[Extracted material]

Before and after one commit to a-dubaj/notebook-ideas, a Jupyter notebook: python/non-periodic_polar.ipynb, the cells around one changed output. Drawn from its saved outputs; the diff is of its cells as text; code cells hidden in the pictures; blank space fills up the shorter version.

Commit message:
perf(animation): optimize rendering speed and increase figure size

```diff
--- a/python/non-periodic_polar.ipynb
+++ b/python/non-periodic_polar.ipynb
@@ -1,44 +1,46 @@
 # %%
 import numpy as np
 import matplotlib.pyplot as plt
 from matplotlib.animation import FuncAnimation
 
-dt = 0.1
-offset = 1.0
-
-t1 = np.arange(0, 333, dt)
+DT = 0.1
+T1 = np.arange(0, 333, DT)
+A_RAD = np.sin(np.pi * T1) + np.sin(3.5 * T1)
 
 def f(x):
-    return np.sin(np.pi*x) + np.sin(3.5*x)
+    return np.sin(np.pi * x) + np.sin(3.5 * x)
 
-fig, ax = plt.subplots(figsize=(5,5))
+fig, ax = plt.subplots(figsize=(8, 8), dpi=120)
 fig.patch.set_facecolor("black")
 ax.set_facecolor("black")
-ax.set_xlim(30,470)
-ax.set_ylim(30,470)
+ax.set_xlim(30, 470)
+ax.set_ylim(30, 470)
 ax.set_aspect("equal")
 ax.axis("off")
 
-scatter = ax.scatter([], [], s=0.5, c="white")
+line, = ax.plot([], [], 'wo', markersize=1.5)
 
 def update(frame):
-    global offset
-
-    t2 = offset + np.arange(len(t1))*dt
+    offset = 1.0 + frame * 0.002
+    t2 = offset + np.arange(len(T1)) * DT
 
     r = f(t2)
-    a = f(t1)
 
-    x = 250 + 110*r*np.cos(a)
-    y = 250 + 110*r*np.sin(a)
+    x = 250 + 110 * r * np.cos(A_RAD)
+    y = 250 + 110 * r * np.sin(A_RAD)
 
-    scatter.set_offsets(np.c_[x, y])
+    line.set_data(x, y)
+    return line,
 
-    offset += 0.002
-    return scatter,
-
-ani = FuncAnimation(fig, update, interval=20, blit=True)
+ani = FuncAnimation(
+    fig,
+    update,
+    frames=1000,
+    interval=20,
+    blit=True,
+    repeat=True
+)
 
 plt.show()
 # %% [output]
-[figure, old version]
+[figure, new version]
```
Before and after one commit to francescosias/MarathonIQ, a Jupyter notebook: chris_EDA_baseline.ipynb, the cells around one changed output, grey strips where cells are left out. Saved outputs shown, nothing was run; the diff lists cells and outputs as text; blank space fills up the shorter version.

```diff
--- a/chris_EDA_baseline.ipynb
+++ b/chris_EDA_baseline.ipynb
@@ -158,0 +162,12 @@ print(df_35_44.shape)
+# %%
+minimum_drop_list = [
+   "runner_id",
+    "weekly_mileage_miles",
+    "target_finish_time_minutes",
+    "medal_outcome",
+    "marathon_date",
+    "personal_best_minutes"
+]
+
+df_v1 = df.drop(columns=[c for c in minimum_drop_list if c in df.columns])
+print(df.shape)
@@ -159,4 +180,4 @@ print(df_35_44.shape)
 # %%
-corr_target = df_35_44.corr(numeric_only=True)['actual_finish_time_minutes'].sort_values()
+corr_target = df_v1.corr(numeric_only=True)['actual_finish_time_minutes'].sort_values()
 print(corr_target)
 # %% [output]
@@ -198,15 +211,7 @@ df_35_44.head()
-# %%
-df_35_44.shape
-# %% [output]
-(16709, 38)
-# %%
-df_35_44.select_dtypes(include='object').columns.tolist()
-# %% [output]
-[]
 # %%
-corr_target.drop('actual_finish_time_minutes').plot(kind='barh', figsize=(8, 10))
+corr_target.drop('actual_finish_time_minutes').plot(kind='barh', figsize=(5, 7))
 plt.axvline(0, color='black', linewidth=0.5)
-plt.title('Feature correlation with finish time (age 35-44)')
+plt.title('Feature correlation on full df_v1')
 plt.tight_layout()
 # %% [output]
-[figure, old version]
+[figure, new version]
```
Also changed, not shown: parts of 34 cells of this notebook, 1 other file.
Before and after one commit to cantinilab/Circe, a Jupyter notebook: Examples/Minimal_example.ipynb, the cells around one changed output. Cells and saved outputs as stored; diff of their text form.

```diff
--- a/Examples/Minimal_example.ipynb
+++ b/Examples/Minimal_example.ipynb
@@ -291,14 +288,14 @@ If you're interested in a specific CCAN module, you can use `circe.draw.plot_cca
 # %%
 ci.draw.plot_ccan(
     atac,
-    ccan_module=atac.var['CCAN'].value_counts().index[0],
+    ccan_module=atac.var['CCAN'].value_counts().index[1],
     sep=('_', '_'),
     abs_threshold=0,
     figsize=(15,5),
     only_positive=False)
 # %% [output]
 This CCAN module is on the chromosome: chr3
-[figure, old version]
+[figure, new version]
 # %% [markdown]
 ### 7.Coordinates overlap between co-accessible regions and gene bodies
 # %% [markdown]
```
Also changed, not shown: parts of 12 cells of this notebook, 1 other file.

[/Extracted material]

• **Work item**: Go through the entries above and copy out every line that includes the word "scatter".

• **Response to this task**:
-scatter = ax.scatter([], [], s=0.5, c="white")
-    scatter.set_offsets(np.c_[x, y])
-    return scatter,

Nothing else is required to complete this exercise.